    In the run-up to the Hobby Lobby oral arguments at the Supreme Court, where the chain store is challenging the Obama administration’s abortion-pill mandate, some on the left have been aghast at the very idea that a corporation would assert a right to religious freedom.

    Sure, they argue, individuals have rights, but how can a corporation?

    Mitt Romney was roundly mocked in August, 2011, when he declared “Corporations are people, my friend” to an angry heckler. "The Daily Show’s" Jon Stewart had a field day, Mitt Romney abandoned the argument, and the culture moved on.

    But comedy shows and mockery are poor substitutes for thoughtful constitutional jurisprudence. In fact, corporations must be able to assert First Amendment rights. Indeed, if they’re not able, we’ll lose both our religious freedom and our free-market concepts of private enterprise.

    Here are three reasons why:

    First – and most obviously – corporations may have an independent legal existence but they are formed, staffed by, and act through individuals.

    A corporation’s expression is the expression of the people who work for it and lead it. The law recognizes this reality when it holds corporations liable for the acts of the individuals who work for it, so long as those individuals act within the scope of their employment.

    When you allow an organization to speak, people speak. When you censor an organization, you censor people.

    Second, when you restrict corporations First Amendment rights, you are restricting a vast amount of the speech and other forms of expression that we take for granted as being free from government mandates and control.
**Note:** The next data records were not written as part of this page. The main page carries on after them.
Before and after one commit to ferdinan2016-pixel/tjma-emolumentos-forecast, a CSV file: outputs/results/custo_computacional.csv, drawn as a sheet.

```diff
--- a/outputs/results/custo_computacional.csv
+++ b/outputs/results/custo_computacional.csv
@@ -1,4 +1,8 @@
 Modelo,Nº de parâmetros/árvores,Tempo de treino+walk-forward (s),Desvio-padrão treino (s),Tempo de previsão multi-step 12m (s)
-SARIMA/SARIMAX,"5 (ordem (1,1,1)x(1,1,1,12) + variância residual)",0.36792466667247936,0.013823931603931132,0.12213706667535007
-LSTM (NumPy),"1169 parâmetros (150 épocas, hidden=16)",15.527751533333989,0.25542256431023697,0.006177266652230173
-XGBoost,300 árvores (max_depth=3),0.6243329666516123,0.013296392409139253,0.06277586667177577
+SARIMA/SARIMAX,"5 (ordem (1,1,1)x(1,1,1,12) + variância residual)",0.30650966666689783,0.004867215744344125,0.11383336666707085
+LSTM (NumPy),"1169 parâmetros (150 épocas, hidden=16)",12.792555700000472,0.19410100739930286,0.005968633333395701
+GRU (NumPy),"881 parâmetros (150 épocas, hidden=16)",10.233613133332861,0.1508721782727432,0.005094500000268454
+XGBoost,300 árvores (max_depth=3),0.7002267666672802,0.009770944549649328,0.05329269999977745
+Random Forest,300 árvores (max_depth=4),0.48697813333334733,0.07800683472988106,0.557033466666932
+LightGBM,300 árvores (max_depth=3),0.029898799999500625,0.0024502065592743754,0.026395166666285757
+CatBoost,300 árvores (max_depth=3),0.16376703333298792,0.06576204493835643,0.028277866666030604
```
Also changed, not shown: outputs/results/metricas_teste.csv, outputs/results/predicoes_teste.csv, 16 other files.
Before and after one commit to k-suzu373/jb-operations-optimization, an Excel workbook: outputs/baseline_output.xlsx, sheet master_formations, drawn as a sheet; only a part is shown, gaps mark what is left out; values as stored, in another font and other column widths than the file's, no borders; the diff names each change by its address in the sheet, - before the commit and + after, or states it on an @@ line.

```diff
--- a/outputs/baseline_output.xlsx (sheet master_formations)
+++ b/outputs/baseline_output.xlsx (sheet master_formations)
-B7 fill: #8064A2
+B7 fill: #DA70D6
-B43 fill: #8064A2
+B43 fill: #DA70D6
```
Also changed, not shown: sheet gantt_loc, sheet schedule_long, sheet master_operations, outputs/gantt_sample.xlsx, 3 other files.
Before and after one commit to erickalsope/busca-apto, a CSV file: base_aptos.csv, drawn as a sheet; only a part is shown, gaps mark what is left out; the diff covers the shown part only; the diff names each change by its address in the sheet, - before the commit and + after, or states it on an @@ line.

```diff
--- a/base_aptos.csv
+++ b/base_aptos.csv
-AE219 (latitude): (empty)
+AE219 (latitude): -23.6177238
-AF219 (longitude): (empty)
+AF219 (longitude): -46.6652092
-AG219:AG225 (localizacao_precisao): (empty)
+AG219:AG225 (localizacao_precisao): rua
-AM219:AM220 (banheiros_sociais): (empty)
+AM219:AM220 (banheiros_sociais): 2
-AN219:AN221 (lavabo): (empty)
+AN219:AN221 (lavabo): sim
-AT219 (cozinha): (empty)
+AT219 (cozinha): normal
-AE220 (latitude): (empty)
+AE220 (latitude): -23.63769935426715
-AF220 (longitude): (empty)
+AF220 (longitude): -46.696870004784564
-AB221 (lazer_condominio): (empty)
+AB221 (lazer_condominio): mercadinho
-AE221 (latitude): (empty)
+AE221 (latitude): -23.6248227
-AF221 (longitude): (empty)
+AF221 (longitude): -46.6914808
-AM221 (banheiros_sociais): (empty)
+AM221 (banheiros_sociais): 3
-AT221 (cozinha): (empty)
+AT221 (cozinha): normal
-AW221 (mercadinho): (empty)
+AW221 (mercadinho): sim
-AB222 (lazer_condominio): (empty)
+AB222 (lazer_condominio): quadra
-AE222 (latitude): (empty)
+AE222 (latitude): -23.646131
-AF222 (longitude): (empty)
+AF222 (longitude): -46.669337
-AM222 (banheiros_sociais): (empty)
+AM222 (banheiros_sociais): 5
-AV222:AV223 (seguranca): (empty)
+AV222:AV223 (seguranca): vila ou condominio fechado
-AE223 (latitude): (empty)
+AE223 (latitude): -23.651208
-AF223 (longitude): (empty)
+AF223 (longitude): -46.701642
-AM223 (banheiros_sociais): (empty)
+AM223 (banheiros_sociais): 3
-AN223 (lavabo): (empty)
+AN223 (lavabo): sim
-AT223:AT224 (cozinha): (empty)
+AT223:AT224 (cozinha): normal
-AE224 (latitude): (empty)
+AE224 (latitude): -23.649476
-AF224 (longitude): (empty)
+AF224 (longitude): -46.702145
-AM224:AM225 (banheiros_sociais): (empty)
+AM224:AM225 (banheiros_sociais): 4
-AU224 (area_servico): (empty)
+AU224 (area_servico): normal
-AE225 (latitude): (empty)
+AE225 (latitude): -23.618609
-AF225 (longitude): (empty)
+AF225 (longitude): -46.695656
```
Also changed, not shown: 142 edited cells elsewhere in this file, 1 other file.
    What’s a movie? Corporate expression. A television show? Corporate expression. What about hospital policies regarding end of life care or abortion? Corporate expression.

    Again and again, corporations make decisions that express their values. Whether you agree or disagree, the best response to corporate values isn’t to censor that expression or restrict the rights of the people who run that corporation – the very people who’ve invested blood, sweat, and tears to make it grow – but instead to shop at a place you prefer or to speak out against that corporation’s public stand.

    You have a wallet. You can vote with that even more easily than you can vote at the ballot box.

    Third – and finally – if the Supreme Court rules against Hobby Lobby, in what sense will “private enterprise” ever again be truly “private?”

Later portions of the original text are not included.